Consignia accused its critics of scaremongering yesterday over allegations that it planned to cut more than 2,000 mainly rural Scottish households from daily deliveries.

Reports that Consignia wanted to persuade PostComm, the postal regulator, to increase the number of homes to which the company will no longer have to deliver mail six days a week caused widespread anger in Scotland.

Postwatch Scotland, which monitors postal services, said the company – formerly the Royal Mail – wanted to extend the number of exempt addresses from 43 to 2,284.

At least half of the possible new exemptions would have affected rural areas in the Orkneys, Shetlands, Western Isles, Aberdeenshire, Lanarkshire and Caithness.

The storm erupted during the ongoing consultation process between Consignia and PostComm in which the company provided examples of the type of exemptions that could be considered.

Under legislation introduced in 1840 the postal service has an obligation to deliver to households throughout the country six days a week unless there are compelling reasons why individual addresses should be exempt.

Postwatch Scotland said exemptions should only be made in "exceptional" cases and criticised Consignia's database, which contains details of addresses and the reasons they should be exempted, for being littered with inaccuracies.

Examples included a house listed as containing a "dangerous dog", which died four years ago, and a home marked "inaccessible" even though the owner said the road leading to it was regularly used.

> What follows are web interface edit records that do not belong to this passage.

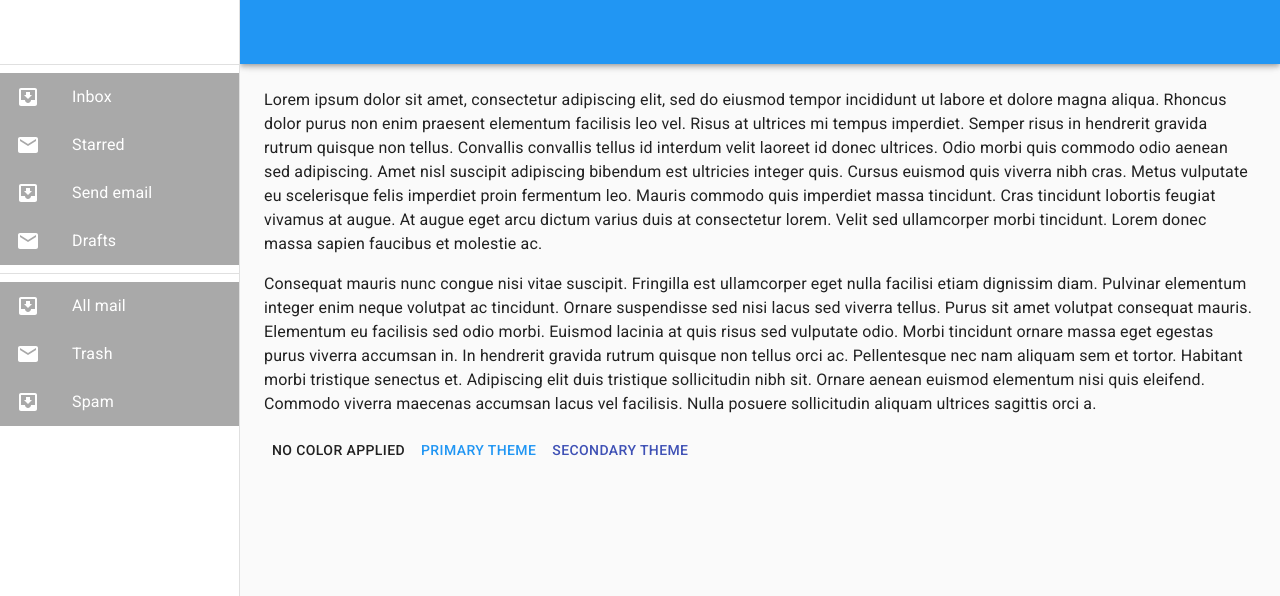
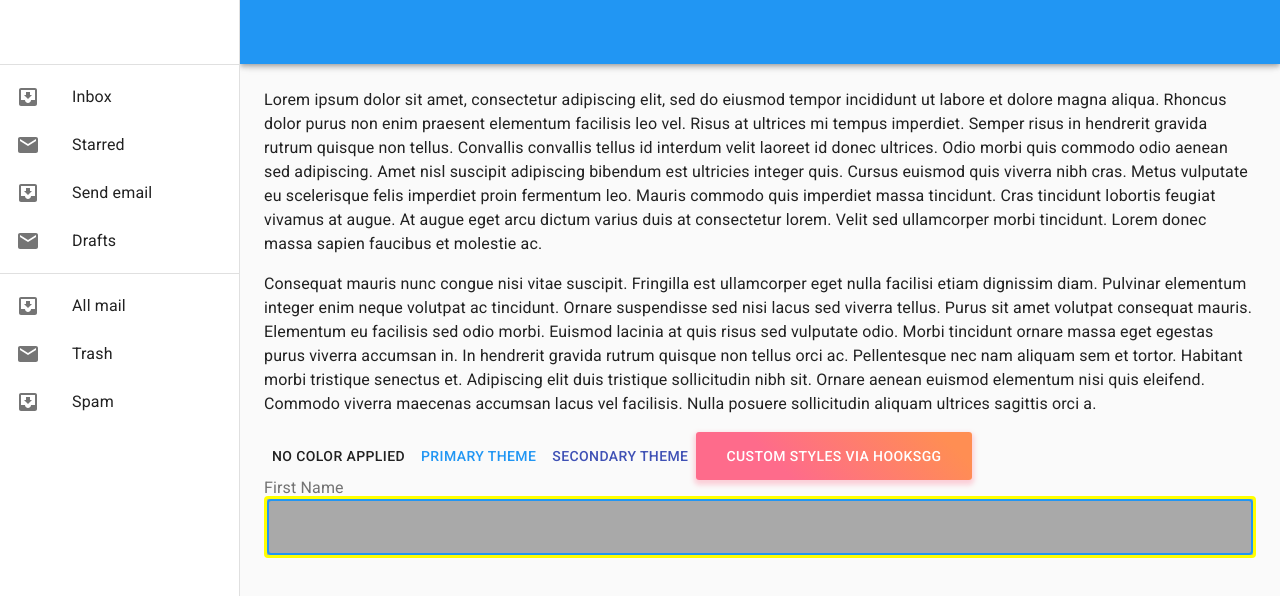
Before and after one commit to yoooee/react-materialui-app, a React (Create React App) app: page / in a window 1280 px wide. Shown: the top 596 px of the page. Built offline with nearby package versions, Linux system fonts and the light colour scheme.

Commit message:
Add various things

```diff
--- a/src/App.tsx
+++ b/src/App.tsx
@@ -1,9 +1,10 @@
 import React from 'react';
-
+import InputField from './components/Layout/FormFields/InputField/InputField';
 import Layout from './components/Layout/Layout';
 import AppStyles from './AppStyles';
 
 const App: React.FC = (): JSX.Element => {
+  const name = '';
   const classes = AppStyles();
 
   return (
--- a/src/Themes/BaseTheme.ts
+++ b/src/Themes/BaseTheme.ts
@@ -14,23 +14,23 @@ const baseTheme = createMuiTheme({
     }
   },
   overrides: {
-    MuiListItem: {
+    MuiInputBase: {
+      root: {
+        '&$focused': {
+          border: '3px solid yellow'
+        }
+      }
+    },
+    MuiOutlinedInput: {
       root: {
         color: '#0000ff',
         backgroundColor: 'darkGrey',
         '&:hover': {
           backgroundColor: 'pink'
+        },
+        '&focused': {
+          border: '3px solid red'
         }
-      }
-    },
-    MuiListItemText: {
-      root: {
-        color: '#ffffff'
-      }
-    },
-    MuiListItemIcon: {
-      root: {
-        color: '#ffffff'
       }
     }
   }
--- /dev/null
+++ b/src/components/Layout/FormFields/InputField/InputField.tsx
@@ -0,0 +1,18 @@
+import React from 'react';
+import OutlinedInput from '@material-ui/core/OutlinedInput';
+import InputLabel from '@material-ui/core/InputLabel';
+
+const InputField = (): JSX.Element => {
+  return (
+    <>
+      <InputLabel>First Name</InputLabel>
+      <OutlinedInput
+        labelWidth={0}
+        autoFocus={true}
+        fullWidth={true}
+      ></OutlinedInput>
+    </>
+  );
+};
+
+export default InputField;
--- a/src/components/Layout/Layout.tsx
+++ b/src/components/Layout/Layout.tsx
@@ -3,9 +3,28 @@ import Typography from '@material-ui/core/Typography';
 import Navigation from './Navigation/Navigation';
 import LayoutStyles from './LayoutStyles';
 import Button from '@material-ui/core/Button';
+import InputField from './FormFields/InputField/InputField';
+import { makeStyles } from '@material-ui/core/styles';
+
+const useStyles = makeStyles({
+  root: {
+    background: 'linear-gradient(45deg, #FE6B8B 30%, #FF8E53 90%)',
+    border: 0,
+    borderRadius: 3,
+    boxShadow: '0 3px 5px 2px rgba(255, 105, 135, .3)',
+    color: 'white',
+    height: 48,
+    padding: '0 30px',
+    '&:hover': {
+      color: 'blue',
+      background: 'linear-gradient(45deg, #FF0000 30%, #00FFFF 90%)'
+    }
+  }
+});
 
 const Layout = (): JSX.Element => {
   const classes = LayoutStyles();
+  const customClasses = useStyles();
 
   return (
     <>
@@ -44,6 +63,10 @@ const Layout = (): JSX.Element => {
         <Button>No Color Applied</Button>
         <Button color="primary">Primary Theme</Button>
         <Button color="secondary">Secondary Theme</Button>
+        <Button className={customClasses.root}>
+          Custom Styles via Hooksgg
+        </Button>
+        <InputField></InputField>
       </main>
     </>
   );
```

A spokesman for Consignia said there was never any intention to increase that number of exemptions.